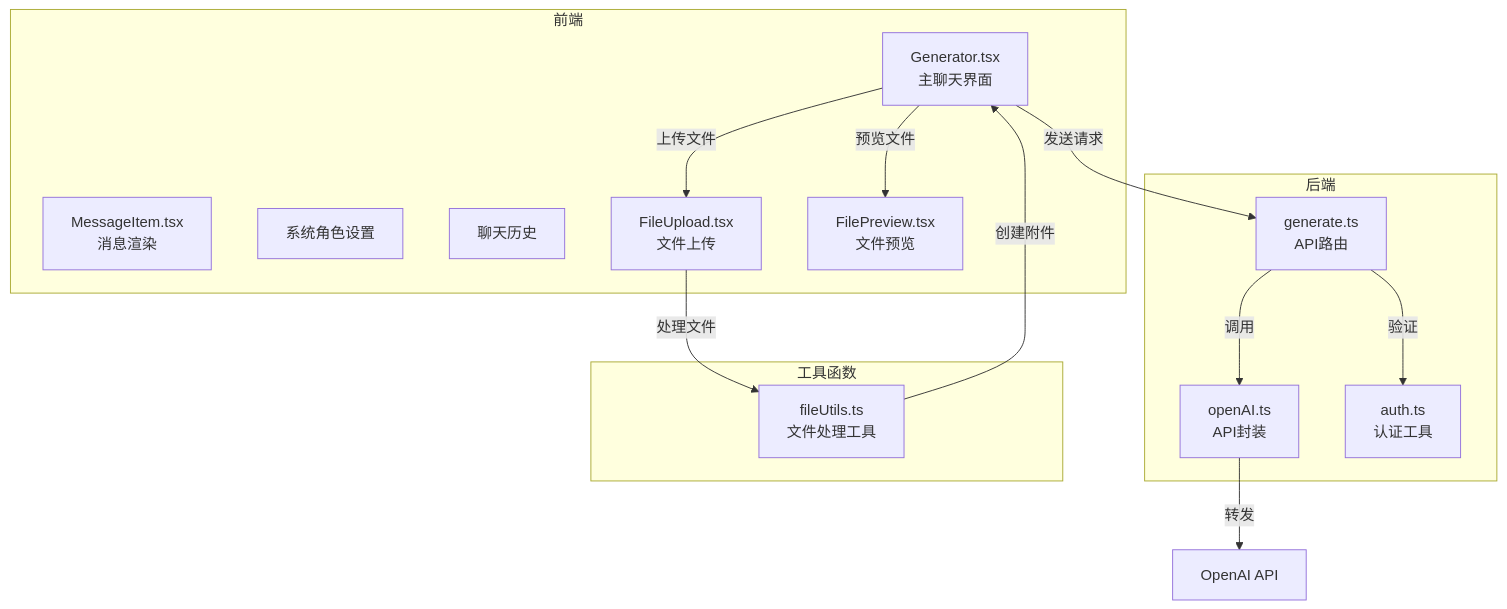
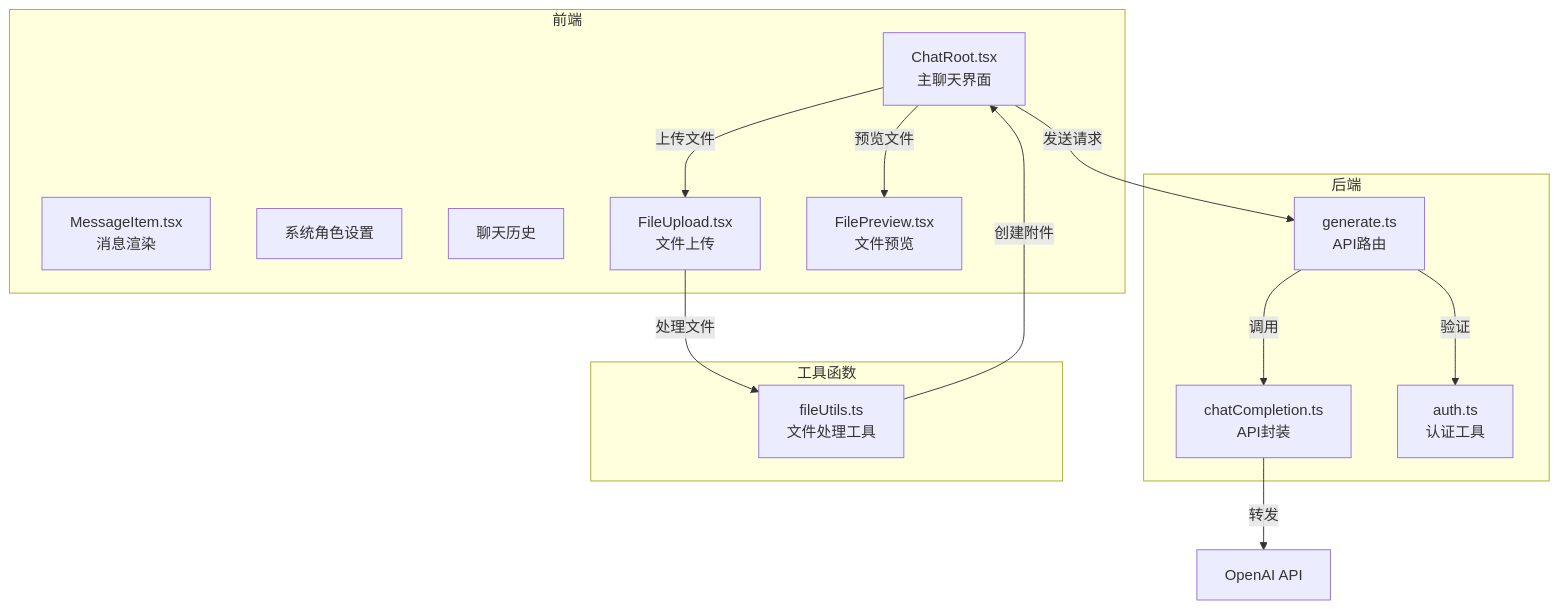
Before and after one commit to zfyime/chat-mini: the first of 7 diagrams in .qoder/repowiki/zh/content/核心功能详解/聊天交互功能.md, drawn with Mermaid. The commit also changed other lines of this file and 52 other files, not shown here.

````diff
--- a/.qoder/repowiki/zh/content/核心功能详解/聊天交互功能.md
+++ b/.qoder/repowiki/zh/content/核心功能详解/聊天交互功能.md
@@ -37,27 +37,27 @@
 ```mermaid
 graph TB
 subgraph "前端"
-Generator[Generator.tsx<br>主聊天界面]
+Generator[ChatRoot.tsx<br>主聊天界面]
 MessageItem[MessageItem.tsx<br>消息渲染]
 SystemRoleSettings[系统角色设置]
 ChatHistory[聊天历史]
 FileUpload[FileUpload.tsx<br>文件上传]
 FilePreview[FilePreview.tsx<br>文件预览]
 end
 subgraph "后端"
 generate[generate.ts<br>API路由]
-openAI[openAI.ts<br>API封装]
+openAI[chatCompletion.ts<br>API封装]
 auth[auth.ts<br>认证工具]
 end
 subgraph "工具函数"
 fileUtils[fileUtils.ts<br>文件处理工具]
 end
 Generator --> |发送请求| generate
 generate --> |调用| openAI
 generate --> |验证| auth
 openAI --> |转发| OpenAI[OpenAI API]
 Generator --> |上传文件| FileUpload
 FileUpload --> |处理文件| fileUtils
 fileUtils --> |创建附件| Generator
 Generator --> |预览文件| FilePreview
 ```
````
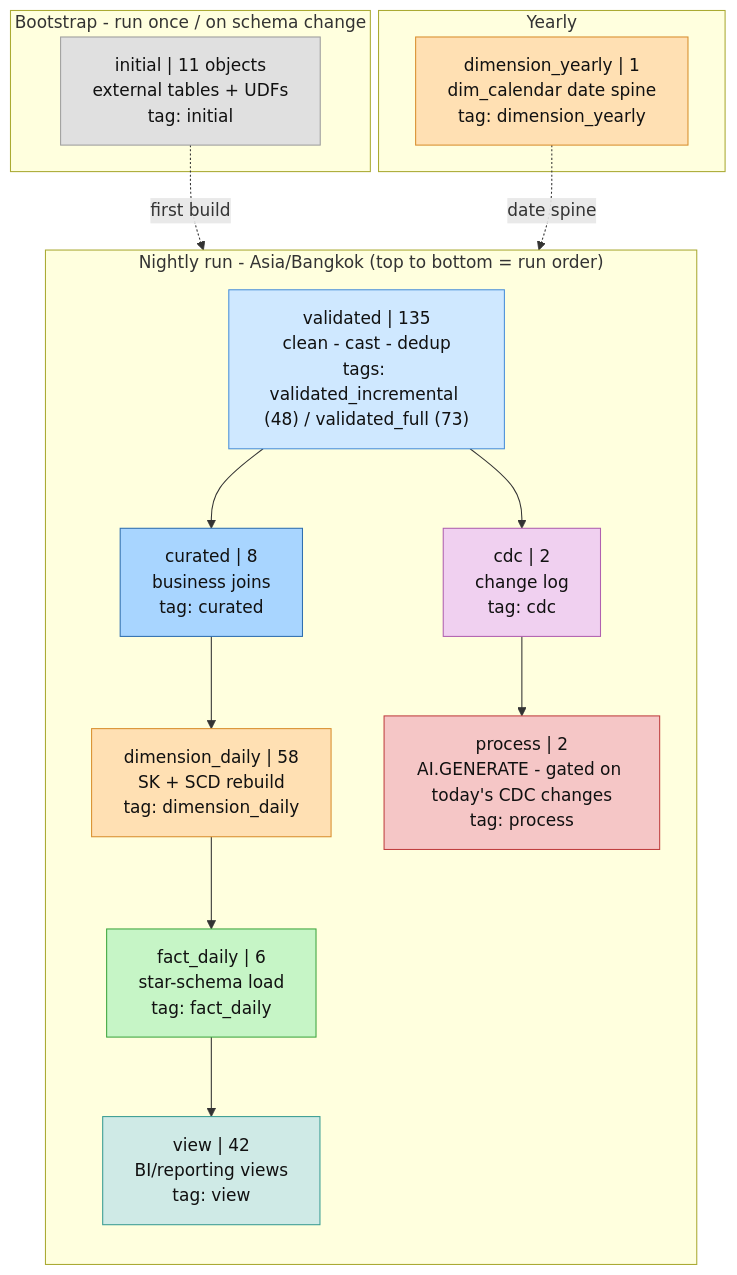
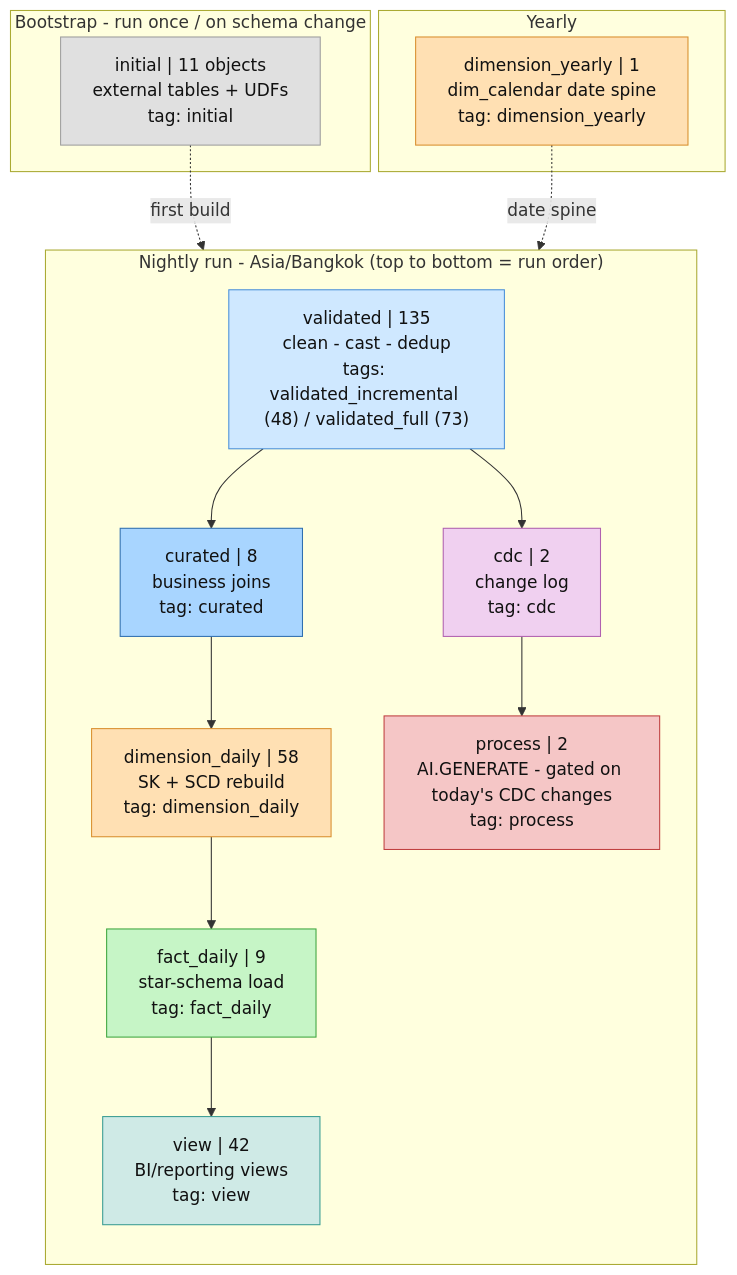
Before and after one commit to warayut-ALL-IN-AI/data-buffet: the second of 6 diagrams in document/diagrams/pipeline_lineage.md, drawn with Mermaid. The commit also changed other lines of this file and 2 other files, not shown here.

````diff
--- a/document/diagrams/pipeline_lineage.md
+++ b/document/diagrams/pipeline_lineage.md
@@ -73,43 +73,43 @@
 ```mermaid
 flowchart TB
   subgraph boot["Bootstrap - run once / on schema change"]
     I["initial | 11 objects<br/>external tables + UDFs<br/>tag: initial"]
   end
 
   subgraph nightly["Nightly run - Asia/Bangkok (top to bottom = run order)"]
     direction TB
     V["validated | 135<br/>clean - cast - dedup<br/>tags: validated_incremental (48) / validated_full (73)"]
     C["curated | 8<br/>business joins<br/>tag: curated"]
     D["dimension_daily | 58<br/>SK + SCD rebuild<br/>tag: dimension_daily"]
-    Fd["fact_daily | 6<br/>star-schema load<br/>tag: fact_daily"]
+    Fd["fact_daily | 9<br/>star-schema load<br/>tag: fact_daily"]
     Vw["view | 42<br/>BI/reporting views<br/>tag: view"]
     CDC["cdc | 2<br/>change log<br/>tag: cdc"]
     P["process | 2<br/>AI.GENERATE - gated on today's CDC changes<br/>tag: process"]
     V --> C --> D --> Fd --> Vw
     V --> CDC --> P
   end
 
   subgraph yearly["Yearly"]
     Dy["dimension_yearly | 1<br/>dim_calendar date spine<br/>tag: dimension_yearly"]
   end
 
   I -.->|first build| V
   Dy -.->|date spine| D
 
   classDef boot fill:#e0e0e0,stroke:#9e9e9e,color:#111;
   classDef val fill:#cfe8ff,stroke:#4a90d9,color:#111;
   classDef cur fill:#a8d5ff,stroke:#2f6fb0,color:#111;
   classDef dim fill:#ffe0b3,stroke:#d98f2f,color:#111;
   classDef fct fill:#c6f5c6,stroke:#3fa63f,color:#111;
   classDef vw fill:#cfeae6,stroke:#3a9d94,color:#111;
   classDef cdc fill:#f0d0f0,stroke:#b060b0,color:#111;
   classDef proc fill:#f5c6c6,stroke:#c04040,color:#111;
   class I boot;
   class V val;
   class C cur;
   class D,Dy dim;
   class Fd fct;
   class Vw vw;
   class CDC cdc;
   class P proc;
 ```
````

▶ Problem to work on:
Please write out all the data again word for word, but not the pictures.

▶ Problem solution:
Before and after one commit to zfyime/chat-mini: the first of 7 diagrams in .qoder/repowiki/zh/content/核心功能详解/聊天交互功能.md, drawn with Mermaid. The commit also changed other lines of this file and 52 other files, not shown here.

````diff
--- a/.qoder/repowiki/zh/content/核心功能详解/聊天交互功能.md
+++ b/.qoder/repowiki/zh/content/核心功能详解/聊天交互功能.md
@@ -37,27 +37,27 @@
 ```mermaid
 graph TB
 subgraph "前端"
-Generator[Generator.tsx<br>主聊天界面]
+Generator[ChatRoot.tsx<br>主聊天界面]
 MessageItem[MessageItem.tsx<br>消息渲染]
 SystemRoleSettings[系统角色设置]
 ChatHistory[聊天历史]
 FileUpload[FileUpload.tsx<br>文件上传]
 FilePreview[FilePreview.tsx<br>文件预览]
 end
 subgraph "后端"
 generate[generate.ts<br>API路由]
-openAI[openAI.ts<br>API封装]
+openAI[chatCompletion.ts<br>API封装]
 auth[auth.ts<br>认证工具]
 end
 subgraph "工具函数"
 fileUtils[fileUtils.ts<br>文件处理工具]
 end
 Generator --> |发送请求| generate
 generate --> |调用| openAI
 generate --> |验证| auth
 openAI --> |转发| OpenAI[OpenAI API]
 Generator --> |上传文件| FileUpload
 FileUpload --> |处理文件| fileUtils
 fileUtils --> |创建附件| Generator
 Generator --> |预览文件| FilePreview
 ```
````
Before and after one commit to warayut-ALL-IN-AI/data-buffet: the second of 6 diagrams in document/diagrams/pipeline_lineage.md, drawn with Mermaid. The commit also changed other lines of this file and 2 other files, not shown here.

````diff
--- a/document/diagrams/pipeline_lineage.md
+++ b/document/diagrams/pipeline_lineage.md
@@ -73,43 +73,43 @@
 ```mermaid
 flowchart TB
   subgraph boot["Bootstrap - run once / on schema change"]
     I["initial | 11 objects<br/>external tables + UDFs<br/>tag: initial"]
   end
 
   subgraph nightly["Nightly run - Asia/Bangkok (top to bottom = run order)"]
     direction TB
     V["validated | 135<br/>clean - cast - dedup<br/>tags: validated_incremental (48) / validated_full (73)"]
     C["curated | 8<br/>business joins<br/>tag: curated"]
     D["dimension_daily | 58<br/>SK + SCD rebuild<br/>tag: dimension_daily"]
-    Fd["fact_daily | 6<br/>star-schema load<br/>tag: fact_daily"]
+    Fd["fact_daily | 9<br/>star-schema load<br/>tag: fact_daily"]
     Vw["view | 42<br/>BI/reporting views<br/>tag: view"]
     CDC["cdc | 2<br/>change log<br/>tag: cdc"]
     P["process | 2<br/>AI.GENERATE - gated on today's CDC changes<br/>tag: process"]
     V --> C --> D --> Fd --> Vw
     V --> CDC --> P
   end
 
   subgraph yearly["Yearly"]
     Dy["dimension_yearly | 1<br/>dim_calendar date spine<br/>tag: dimension_yearly"]
   end
 
   I -.->|first build| V
   Dy -.->|date spine| D
 
   classDef boot fill:#e0e0e0,stroke:#9e9e9e,color:#111;
   classDef val fill:#cfe8ff,stroke:#4a90d9,color:#111;
   classDef cur fill:#a8d5ff,stroke:#2f6fb0,color:#111;
   classDef dim fill:#ffe0b3,stroke:#d98f2f,color:#111;
   classDef fct fill:#c6f5c6,stroke:#3fa63f,color:#111;
   classDef vw fill:#cfeae6,stroke:#3a9d94,color:#111;
   classDef cdc fill:#f0d0f0,stroke:#b060b0,color:#111;
   classDef proc fill:#f5c6c6,stroke:#c04040,color:#111;
   class I boot;
   class V val;
   class C cur;
   class D,Dy dim;
   class Fd fct;
   class Vw vw;
   class CDC cdc;
   class P proc;
 ```
````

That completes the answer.